Edit difference data:
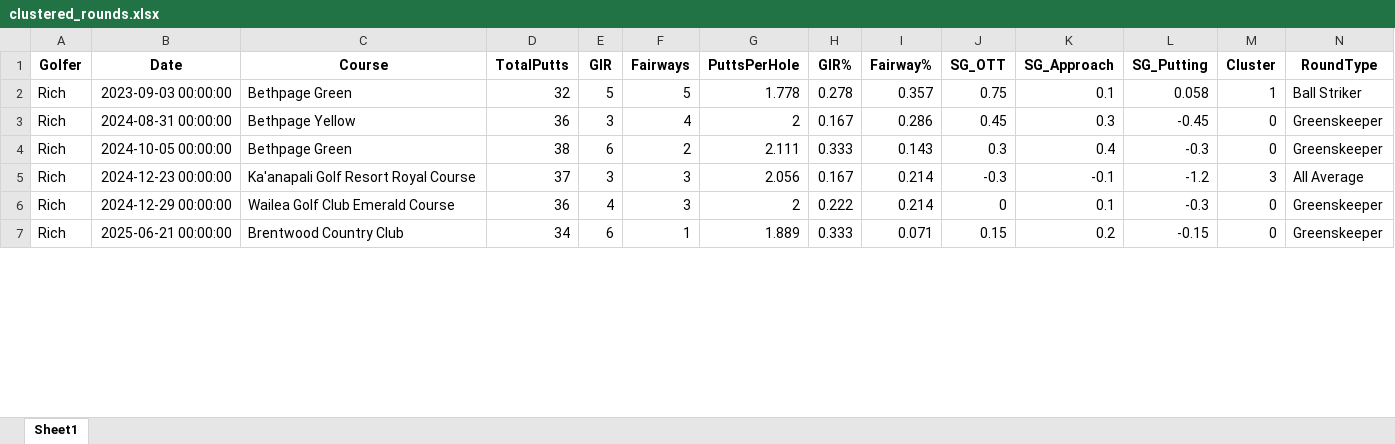
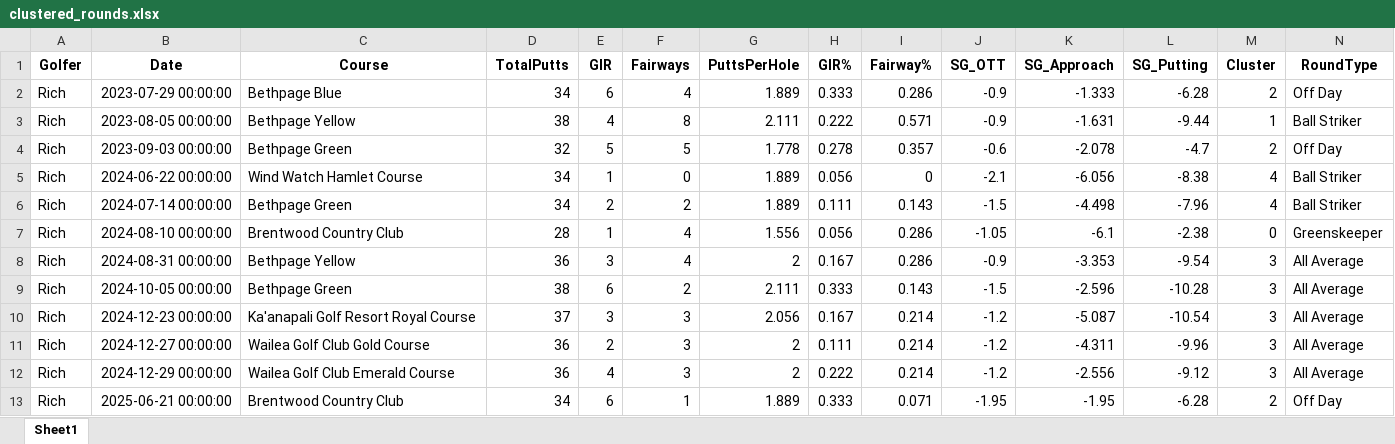
Before and after one commit to TylerGrossi/Golf-Stats, an Excel workbook: clustered_rounds.xlsx, sheet Sheet1, drawn as a sheet; only a part is shown; values as stored, in another font and other column widths than the file's, no borders; addresses are those after the commit; the diff covers the shown part only; the diff names each change by its address in the sheet, - before the commit and + after, or states it on an @@ line.

Commit message:
Update multiple Excel files with new data and analysis for club ranges, selector, clustered rounds, clutch score, golf recommendations, and strokes gained summary.

```diff
--- a/clustered_rounds.xlsx (sheet Sheet1)
+++ b/clustered_rounds.xlsx (sheet Sheet1)
+row 2: Rich | 2023-07-29 00:00:00 | Bethpage Blue | 34 | 6 | 4 | 1.889 | 0.333 | 0.286 | -0.9 | -1.333 | -6.28 | 2 | Off Day
+row 3: Rich | 2023-08-05 00:00:00 | Bethpage Yellow | 38 | 4 | 8 | 2.111 | 0.222 | 0.571 | -0.9 | -1.631 | -9.44 | 1 | Ball Striker
-J4 (SG_OTT): 0.75
+J4 (SG_OTT): -0.6
-K4 (SG_Approach): 0.1
+K4 (SG_Approach): -2.078
-L4 (SG_Putting): 0.058
+L4 (SG_Putting): -4.7
-M4 (Cluster): 1
+M4 (Cluster): 2
-N4 (RoundType): Ball Striker
+N4 (RoundType): Off Day
+row 5: Rich | 2024-06-22 00:00:00 | Wind Watch Hamlet Course | 34 | 1 | 0 | 1.889 | 0.056 | 0 | -2.1 | -6.056 | -8.38 | 4 | Ball Striker
+row 6: Rich | 2024-07-14 00:00:00 | Bethpage Green | 34 | 2 | 2 | 1.889 | 0.111 | 0.143 | -1.5 | -4.498 | -7.96 | 4 | Ball Striker
+row 7: Rich | 2024-08-10 00:00:00 | Brentwood Country Club | 28 | 1 | 4 | 1.556 | 0.056 | 0.286 | -1.05 | -6.1 | -2.38 | 0 | Greenskeeper
-J8 (SG_OTT): 0.45
+J8 (SG_OTT): -0.9
-K8 (SG_Approach): 0.3
+K8 (SG_Approach): -3.353
-L8 (SG_Putting): -0.45
+L8 (SG_Putting): -9.54
-M8:M9 (Cluster): 0
+M8:M9 (Cluster): 3
-N8:N9 (RoundType): Greenskeeper
+N8:N9 (RoundType): All Average
-J9 (SG_OTT): 0.3
+J9 (SG_OTT): -1.5
-K9 (SG_Approach): 0.4
+K9 (SG_Approach): -2.596
-L9 (SG_Putting): -0.3
+L9 (SG_Putting): -10.28
-J10 (SG_OTT): -0.3
+J10 (SG_OTT): -1.2
-K10 (SG_Approach): -0.1
+K10 (SG_Approach): -5.087
-L10 (SG_Putting): -1.2
+L10 (SG_Putting): -10.54
+row 11: Rich | 2024-12-27 00:00:00 | Wailea Golf Club Gold Course | 36 | 2 | 3 | 2 | 0.111 | 0.214 | -1.2 | -4.311 | -9.96 | 3 | All Average
-J12 (SG_OTT): 0
+J12 (SG_OTT): -1.2
-K12 (SG_Approach): 0.1
+K12 (SG_Approach): -2.556
-L12 (SG_Putting): -0.3
+L12 (SG_Putting): -9.12
-M12 (Cluster): 0
+M12 (Cluster): 3
-N12 (RoundType): Greenskeeper
+N12 (RoundType): All Average
-J13 (SG_OTT): 0.15
+J13 (SG_OTT): -1.95
-K13 (SG_Approach): 0.2
+K13 (SG_Approach): -1.95
-L13 (SG_Putting): -0.15
+L13 (SG_Putting): -6.28
-M13 (Cluster): 0
+M13 (Cluster): 2
-N13 (RoundType): Greenskeeper
+N13 (RoundType): Off Day
```
Also changed, not shown: 1 added row and 244 edited cells elsewhere in this sheet, club_ranges.xlsx, club_selector.xlsx, 3 other files.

• [To do] Write the lines above out again exactly, without any of their pictures.

• [Exercise solution]
Before and after one commit to TylerGrossi/Golf-Stats, an Excel workbook: clustered_rounds.xlsx, sheet Sheet1, drawn as a sheet; only a part is shown; values as stored, in another font and other column widths than the file's, no borders; addresses are those after the commit; the diff covers the shown part only; the diff names each change by its address in the sheet, - before the commit and + after, or states it on an @@ line.

Commit message:
Update multiple Excel files with new data and analysis for club ranges, selector, clustered rounds, clutch score, golf recommendations, and strokes gained summary.

```diff
--- a/clustered_rounds.xlsx (sheet Sheet1)
+++ b/clustered_rounds.xlsx (sheet Sheet1)
+row 2: Rich | 2023-07-29 00:00:00 | Bethpage Blue | 34 | 6 | 4 | 1.889 | 0.333 | 0.286 | -0.9 | -1.333 | -6.28 | 2 | Off Day
+row 3: Rich | 2023-08-05 00:00:00 | Bethpage Yellow | 38 | 4 | 8 | 2.111 | 0.222 | 0.571 | -0.9 | -1.631 | -9.44 | 1 | Ball Striker
-J4 (SG_OTT): 0.75
+J4 (SG_OTT): -0.6
-K4 (SG_Approach): 0.1
+K4 (SG_Approach): -2.078
-L4 (SG_Putting): 0.058
+L4 (SG_Putting): -4.7
-M4 (Cluster): 1
+M4 (Cluster): 2
-N4 (RoundType): Ball Striker
+N4 (RoundType): Off Day
+row 5: Rich | 2024-06-22 00:00:00 | Wind Watch Hamlet Course | 34 | 1 | 0 | 1.889 | 0.056 | 0 | -2.1 | -6.056 | -8.38 | 4 | Ball Striker
+row 6: Rich | 2024-07-14 00:00:00 | Bethpage Green | 34 | 2 | 2 | 1.889 | 0.111 | 0.143 | -1.5 | -4.498 | -7.96 | 4 | Ball Striker
+row 7: Rich | 2024-08-10 00:00:00 | Brentwood Country Club | 28 | 1 | 4 | 1.556 | 0.056 | 0.286 | -1.05 | -6.1 | -2.38 | 0 | Greenskeeper
-J8 (SG_OTT): 0.45
+J8 (SG_OTT): -0.9
-K8 (SG_Approach): 0.3
+K8 (SG_Approach): -3.353
-L8 (SG_Putting): -0.45
+L8 (SG_Putting): -9.54
-M8:M9 (Cluster): 0
+M8:M9 (Cluster): 3
-N8:N9 (RoundType): Greenskeeper
+N8:N9 (RoundType): All Average
-J9 (SG_OTT): 0.3
+J9 (SG_OTT): -1.5
-K9 (SG_Approach): 0.4
+K9 (SG_Approach): -2.596
-L9 (SG_Putting): -0.3
+L9 (SG_Putting): -10.28
-J10 (SG_OTT): -0.3
+J10 (SG_OTT): -1.2
-K10 (SG_Approach): -0.1
+K10 (SG_Approach): -5.087
-L10 (SG_Putting): -1.2
+L10 (SG_Putting): -10.54
+row 11: Rich | 2024-12-27 00:00:00 | Wailea Golf Club Gold Course | 36 | 2 | 3 | 2 | 0.111 | 0.214 | -1.2 | -4.311 | -9.96 | 3 | All Average
-J12 (SG_OTT): 0
+J12 (SG_OTT): -1.2
-K12 (SG_Approach): 0.1
+K12 (SG_Approach): -2.556
-L12 (SG_Putting): -0.3
+L12 (SG_Putting): -9.12
-M12 (Cluster): 0
+M12 (Cluster): 3
-N12 (RoundType): Greenskeeper
+N12 (RoundType): All Average
-J13 (SG_OTT): 0.15
+J13 (SG_OTT): -1.95
-K13 (SG_Approach): 0.2
+K13 (SG_Approach): -1.95
-L13 (SG_Putting): -0.15
+L13 (SG_Putting): -6.28
-M13 (Cluster): 0
+M13 (Cluster): 2
-N13 (RoundType): Greenskeeper
+N13 (RoundType): Off Day
```
Also changed, not shown: 1 added row and 244 edited cells elsewhere in this sheet, club_ranges.xlsx, club_selector.xlsx, 3 other files.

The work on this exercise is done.